- _INSTRUCTIONS TO FOLLOW_:
An exact copy of the entries is needed, with every picture left out.
Content starts
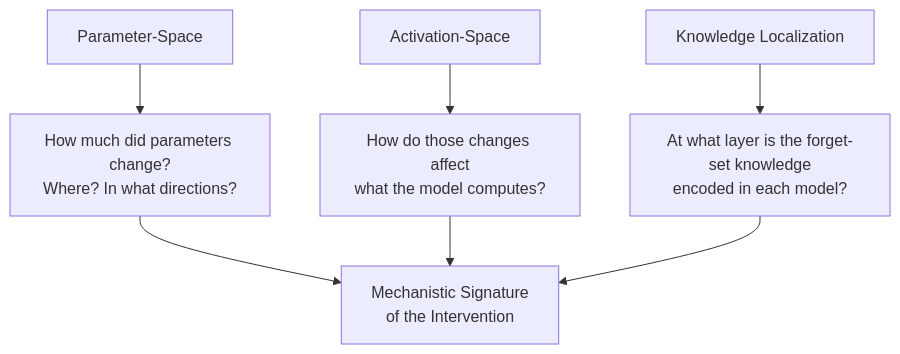
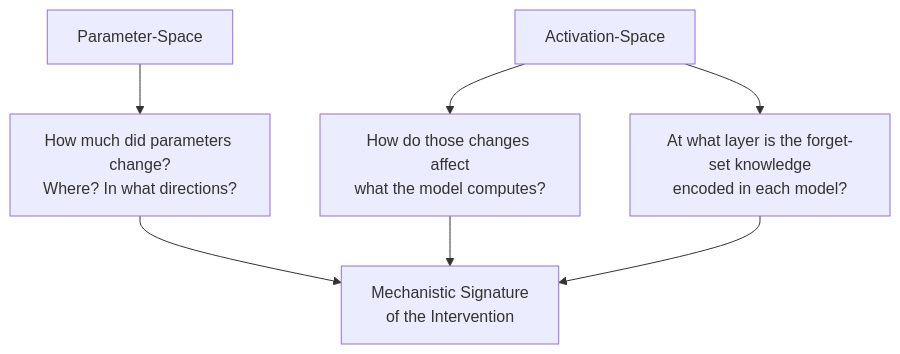
Before and after one commit to jammastergirish/CambridgeERA: the diagram in README.md, drawn with Mermaid.

Commit message:
Corrects branch

````diff
--- a/README.md
+++ b/README.md
@@ -64,9 +64,9 @@
 ```mermaid
 graph TD
     A["Parameter-Space"] --> C["How much did parameters change?<br/>Where? In what directions?"]
     B["Activation-Space"] --> D["How do those changes affect<br/>what the model computes?"]
-    F["Knowledge Localization"] --> G["At what layer is the forget-set knowledge<br/>encoded in each model?"]
+    B --> G["At what layer is the forget-set knowledge<br/>encoded in each model?"]
     C --> E["Mechanistic Signature<br/>of the Intervention"]
     D --> E
     G --> E
 ```
````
Content ends
- _RESPONSE_:
Before and after one commit to jammastergirish/CambridgeERA: the diagram in README.md, drawn with Mermaid.

Commit message:
Corrects branch

````diff
--- a/README.md
+++ b/README.md
@@ -64,9 +64,9 @@
 ```mermaid
 graph TD
     A["Parameter-Space"] --> C["How much did parameters change?<br/>Where? In what directions?"]
     B["Activation-Space"] --> D["How do those changes affect<br/>what the model computes?"]
-    F["Knowledge Localization"] --> G["At what layer is the forget-set knowledge<br/>encoded in each model?"]
+    B --> G["At what layer is the forget-set knowledge<br/>encoded in each model?"]
     C --> E["Mechanistic Signature<br/>of the Intervention"]
     D --> E
     G --> E
 ```
````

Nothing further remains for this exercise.